Published on January 18th, 2012 | by Nick9
KBMOD Reviews Q.U.B.E.
Upon first glance, Q.U.B.E. looks like a Portal clone. It offers interesting puzzle solving in a 3D space. In a market where carbon-copies are so frowned upon, it is surprising to find a game that offers mechanics that enhance the puzzle-solving experience.
Like many puzzle games, the story in Q.U.B.E. is bare minimum. The game drops the player off in a strange facility that moves and changes with every successful chamber completed. There is no GLaDOS-esque narrator hovering above you, nor any other characters in the game besides yourself. The most “acting” you will witness involves your character making obligatory hand gestures to signify a change in gameplay. There isn’t much to attach yourself to, and you definitely won’t find yourself sitting on the edge of your seat to see what happens next. Most people will be playing Q.U.B.E. for the puzzles, and the game shines in that aspect.

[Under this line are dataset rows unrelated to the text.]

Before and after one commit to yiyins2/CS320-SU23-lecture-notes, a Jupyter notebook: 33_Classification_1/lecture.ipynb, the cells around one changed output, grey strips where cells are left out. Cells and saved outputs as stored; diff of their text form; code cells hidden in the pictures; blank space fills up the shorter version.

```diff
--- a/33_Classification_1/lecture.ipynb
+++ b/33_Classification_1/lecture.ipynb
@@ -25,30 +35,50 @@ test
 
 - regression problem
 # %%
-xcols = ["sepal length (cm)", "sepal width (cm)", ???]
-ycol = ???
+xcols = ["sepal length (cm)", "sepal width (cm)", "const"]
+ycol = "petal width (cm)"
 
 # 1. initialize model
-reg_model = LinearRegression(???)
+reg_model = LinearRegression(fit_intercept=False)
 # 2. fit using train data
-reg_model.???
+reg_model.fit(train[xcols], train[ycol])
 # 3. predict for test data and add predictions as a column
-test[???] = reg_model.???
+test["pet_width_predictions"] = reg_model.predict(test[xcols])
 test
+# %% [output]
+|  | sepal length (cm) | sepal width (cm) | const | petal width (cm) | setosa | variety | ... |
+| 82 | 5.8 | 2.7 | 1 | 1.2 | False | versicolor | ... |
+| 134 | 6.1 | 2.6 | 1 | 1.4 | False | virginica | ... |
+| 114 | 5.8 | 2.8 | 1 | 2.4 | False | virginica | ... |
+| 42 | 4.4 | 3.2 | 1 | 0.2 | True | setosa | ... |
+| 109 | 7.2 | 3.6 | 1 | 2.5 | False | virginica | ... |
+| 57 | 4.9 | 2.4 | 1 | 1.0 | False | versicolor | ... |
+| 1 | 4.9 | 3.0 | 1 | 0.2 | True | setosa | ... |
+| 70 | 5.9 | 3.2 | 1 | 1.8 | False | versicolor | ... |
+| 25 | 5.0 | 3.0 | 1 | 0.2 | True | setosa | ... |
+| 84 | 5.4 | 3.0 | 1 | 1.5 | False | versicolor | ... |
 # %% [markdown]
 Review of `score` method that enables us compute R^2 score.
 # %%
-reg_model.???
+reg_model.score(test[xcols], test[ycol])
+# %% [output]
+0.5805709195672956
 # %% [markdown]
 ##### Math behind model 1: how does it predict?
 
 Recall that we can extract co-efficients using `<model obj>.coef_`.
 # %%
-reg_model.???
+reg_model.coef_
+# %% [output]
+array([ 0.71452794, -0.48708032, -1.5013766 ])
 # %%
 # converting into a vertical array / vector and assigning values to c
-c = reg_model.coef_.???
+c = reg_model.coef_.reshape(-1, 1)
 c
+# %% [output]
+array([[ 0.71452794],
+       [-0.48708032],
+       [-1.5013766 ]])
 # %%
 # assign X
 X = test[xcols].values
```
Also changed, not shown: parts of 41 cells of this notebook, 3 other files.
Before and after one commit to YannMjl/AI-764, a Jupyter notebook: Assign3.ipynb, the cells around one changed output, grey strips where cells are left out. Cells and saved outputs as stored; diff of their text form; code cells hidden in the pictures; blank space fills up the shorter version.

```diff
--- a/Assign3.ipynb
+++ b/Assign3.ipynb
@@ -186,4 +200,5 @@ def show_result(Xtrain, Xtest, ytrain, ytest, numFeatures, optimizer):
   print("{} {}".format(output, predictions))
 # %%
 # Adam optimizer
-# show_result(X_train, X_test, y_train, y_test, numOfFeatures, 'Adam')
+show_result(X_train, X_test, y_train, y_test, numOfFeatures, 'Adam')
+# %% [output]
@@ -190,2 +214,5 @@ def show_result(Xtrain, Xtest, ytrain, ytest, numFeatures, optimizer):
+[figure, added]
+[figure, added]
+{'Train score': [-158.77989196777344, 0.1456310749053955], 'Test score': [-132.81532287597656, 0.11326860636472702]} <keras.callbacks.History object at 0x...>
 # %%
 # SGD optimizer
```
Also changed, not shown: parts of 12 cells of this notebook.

In the beginning of the game, you are introduced to the basic blocks. All are labeled with different colors and operate completely differently. For example, red blocks extend from walls to create a stepping stone or push other green blocks or balls in the desired direction. Blue cubes can be used as trampolines, offering more vertical puzzles and physics experimentation. Soon after the initial “tutorial” puzzles, the game will crank up the difficulty. This is where Q.U.B.E. really shines and requires a keen eye for order of operations. Completing the puzzles is satisfying, and seeing a full set of puzzles completed really gives you warm fuzzies inside.
While the puzzles are clever and unique, there are several complaints to be had throughout the game. Frustration can set in when Q.U.B.E. relies on physics to complete puzzles. On multiple occasions, I found myself restarting a puzzle completely to keep a cube from glitching inside of another block or just not reacting at all. Although I wouldn’t consider this game-breaking, it sure is annoying when you are six or seven steps into a puzzle and have to restart to get something to react the way it is intended.
Audio and visuals aren’t bad, but really nothing to write home about. The sound effects get the job done and give a solid response to the player telling them a cube has been activated. Ambient music is nice, but I found myself turning that off completely and listening to my own music library instead. As far as graphics and aesthetics go, the game looks quite sterile. While the visual style changes slightly as you progress through the game, it still lacks a certain personality. One redeeming factor from the distinct lack of detail is the moving environment. Between “chambers,” the hallways and corridors will sometimes morph and shift under your feet. You stumble upon a couple moments of eye candy that I wish would have been implemented throughout the whole game.
It’s hard to say that this game will have a lasting effect on me, but the time I spent on the puzzles was dense. You won’t necessarily be chugging dozens of hours of Q.U.B.E. down your system, but at a price point of $15, you can’t really fault it for not being a time investment. A player willing to set aside the lack of story will find a lot of value in the puzzles themselves.
Overall, Q.U.B.E. is the most memorable puzzle game I’ve played since Portal 2. While it struggles to find identity, it certainly has some high points. The mechanics are interesting, but can occasionally malfunction. If you’re a fan of puzzle games or are just looking for something to fill a few minutes of your time here and there, I would recommend Q.U.B.E. With that being said, I would give Q.U.B.E. a solid 6 Rubik’s Cubes out of 10.